       monetary policy framework with monopolistic competition 
       and Imperfect Common Knowledge in general equilibrium. In 
       particular, it studies inflation persistence and the 
       dynamics of output and inflation, within a rational 
       expectations model, where monetary policy is set through a
       Taylor rule that is subject to shocks. Monetary non-
       neutralities and inflation persistence are endogenous, 
       even though prices can adjust in every period. Stronger 
       anti-inflationary systematic policy or weaker sensitivity 
       to the output gap reduce the extent of strategic 
       complementarities in pricing, leading to a reduction in 
       nominal rigidities and inflation inertia. A simple 
       calibration exercise finds that around 30% of the relevant
       quarterly monetary policy information is processed by 
       price-setters. Chapter 1 also derives the implied rational
       expectations backward-looking Phillips Curve. Credibly pre
       -announced deflations are not expansive and may result in 
       recessions when they take place. Better monetary policy 
       information reduces inertia by making households' beliefs 
       more homogeneous. This reduces the sacrifice ratio from 
       disinflations, and the dispersion of both individual 
       inflation forecasts and relative prices. Chapter 2 extends
       the model presented in Chapter 1, adding realism to the 
       dynamics of output and inflation generated after a 
       monetary policy shock. This is done by introducing habit-
       formation in consumption, which smooths the output 
       response over time, and establishes interdependence of 
       current aggregate demand on past market conditions, 
       resulting in increased inflation inertia 
520    The third and last chapter, joint with Michael Kremer, 
       studies the relative efficiency of two broad types of 
       intervention geared towards promoting R&D. The two types 
       of subsidies are pull mechanisms, which provide funding 
       once the innovation has taken place, and push mechanisms, 
       which finance research along the innovation process. It is
       shown that despite push mechanisms always dominate in the 
       absence of moral hazard and access problems, once those 
       two problems are accounted for, the result is likely to be
       reversed. Additionally, unlike with push programs, pull 
       subsidies provide incentives to improve the technology 
       used to generate the innovation, since the subsidy is 
       contingent on success 
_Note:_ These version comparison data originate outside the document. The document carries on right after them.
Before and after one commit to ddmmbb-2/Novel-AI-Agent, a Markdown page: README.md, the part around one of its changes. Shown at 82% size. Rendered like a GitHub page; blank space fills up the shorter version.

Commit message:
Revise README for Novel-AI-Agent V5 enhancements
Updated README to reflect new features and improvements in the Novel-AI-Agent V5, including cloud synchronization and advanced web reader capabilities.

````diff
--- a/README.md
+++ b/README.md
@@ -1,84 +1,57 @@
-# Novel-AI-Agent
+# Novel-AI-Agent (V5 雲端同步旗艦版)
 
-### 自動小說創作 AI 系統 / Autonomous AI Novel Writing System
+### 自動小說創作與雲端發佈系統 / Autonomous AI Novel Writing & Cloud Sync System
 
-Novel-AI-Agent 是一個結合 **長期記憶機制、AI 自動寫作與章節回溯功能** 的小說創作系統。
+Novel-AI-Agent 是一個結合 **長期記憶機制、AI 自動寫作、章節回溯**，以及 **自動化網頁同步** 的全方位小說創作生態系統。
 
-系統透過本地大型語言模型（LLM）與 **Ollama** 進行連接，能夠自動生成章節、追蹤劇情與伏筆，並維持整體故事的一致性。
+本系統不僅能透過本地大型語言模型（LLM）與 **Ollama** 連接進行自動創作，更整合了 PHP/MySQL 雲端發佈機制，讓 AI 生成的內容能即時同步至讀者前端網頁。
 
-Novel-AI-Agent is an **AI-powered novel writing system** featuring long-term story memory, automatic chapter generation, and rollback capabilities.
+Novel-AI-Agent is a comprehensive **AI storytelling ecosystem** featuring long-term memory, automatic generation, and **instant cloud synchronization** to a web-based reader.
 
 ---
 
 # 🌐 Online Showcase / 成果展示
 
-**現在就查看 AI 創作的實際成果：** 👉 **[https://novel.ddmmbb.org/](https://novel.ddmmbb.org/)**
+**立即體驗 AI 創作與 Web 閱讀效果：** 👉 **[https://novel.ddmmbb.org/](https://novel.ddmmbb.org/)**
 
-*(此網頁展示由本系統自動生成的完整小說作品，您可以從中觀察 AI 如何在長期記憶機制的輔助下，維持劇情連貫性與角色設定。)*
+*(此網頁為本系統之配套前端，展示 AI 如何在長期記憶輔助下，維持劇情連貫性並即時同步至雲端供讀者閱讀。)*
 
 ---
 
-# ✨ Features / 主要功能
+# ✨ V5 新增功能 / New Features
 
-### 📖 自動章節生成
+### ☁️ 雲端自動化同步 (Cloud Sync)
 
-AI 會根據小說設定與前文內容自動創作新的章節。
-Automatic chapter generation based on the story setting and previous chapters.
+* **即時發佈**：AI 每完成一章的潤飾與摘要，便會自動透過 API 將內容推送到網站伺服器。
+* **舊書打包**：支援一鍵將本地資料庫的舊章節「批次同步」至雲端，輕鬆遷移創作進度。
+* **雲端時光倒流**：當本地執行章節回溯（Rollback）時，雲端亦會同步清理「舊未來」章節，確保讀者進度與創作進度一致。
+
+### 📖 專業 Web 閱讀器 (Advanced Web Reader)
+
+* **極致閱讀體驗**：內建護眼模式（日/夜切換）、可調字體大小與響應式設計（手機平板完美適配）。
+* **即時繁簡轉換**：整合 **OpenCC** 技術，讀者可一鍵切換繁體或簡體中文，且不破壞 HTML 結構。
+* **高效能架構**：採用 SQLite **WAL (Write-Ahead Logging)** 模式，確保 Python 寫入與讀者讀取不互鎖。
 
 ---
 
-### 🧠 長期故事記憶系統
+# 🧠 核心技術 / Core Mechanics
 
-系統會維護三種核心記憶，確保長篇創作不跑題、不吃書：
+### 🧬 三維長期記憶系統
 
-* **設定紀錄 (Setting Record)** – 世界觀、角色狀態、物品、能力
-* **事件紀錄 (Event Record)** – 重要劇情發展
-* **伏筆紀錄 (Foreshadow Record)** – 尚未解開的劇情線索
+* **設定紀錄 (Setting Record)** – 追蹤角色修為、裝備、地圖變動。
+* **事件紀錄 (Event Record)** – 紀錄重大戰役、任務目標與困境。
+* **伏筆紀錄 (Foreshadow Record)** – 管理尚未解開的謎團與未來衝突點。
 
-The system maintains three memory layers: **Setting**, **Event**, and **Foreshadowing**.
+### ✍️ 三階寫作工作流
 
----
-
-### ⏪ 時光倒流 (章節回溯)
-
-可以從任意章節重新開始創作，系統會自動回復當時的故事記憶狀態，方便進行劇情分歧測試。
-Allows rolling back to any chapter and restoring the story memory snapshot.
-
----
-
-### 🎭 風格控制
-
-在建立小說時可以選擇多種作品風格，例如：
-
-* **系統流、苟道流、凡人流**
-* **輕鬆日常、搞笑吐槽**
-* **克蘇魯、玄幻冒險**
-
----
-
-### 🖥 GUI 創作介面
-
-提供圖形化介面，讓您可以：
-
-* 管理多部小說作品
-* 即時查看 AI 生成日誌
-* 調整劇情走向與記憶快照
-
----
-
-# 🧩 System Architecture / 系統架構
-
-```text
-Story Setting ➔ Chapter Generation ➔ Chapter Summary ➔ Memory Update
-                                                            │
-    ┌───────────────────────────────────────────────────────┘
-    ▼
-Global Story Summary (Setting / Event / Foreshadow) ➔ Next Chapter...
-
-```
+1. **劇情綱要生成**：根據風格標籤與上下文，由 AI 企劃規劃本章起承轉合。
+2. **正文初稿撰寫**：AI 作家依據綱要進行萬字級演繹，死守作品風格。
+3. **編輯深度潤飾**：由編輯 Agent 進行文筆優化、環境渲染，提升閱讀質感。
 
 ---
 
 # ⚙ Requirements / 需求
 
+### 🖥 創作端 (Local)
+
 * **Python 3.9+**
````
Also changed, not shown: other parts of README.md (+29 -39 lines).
590    School code: 0084 
590    DDC 
650  4 Economics, General 
650  4 Economics, Theory 
690    0501 
690    0511 
710 20 Harvard University 
773 0  |tDissertation Abstracts International|g65-05A 
856 40 |u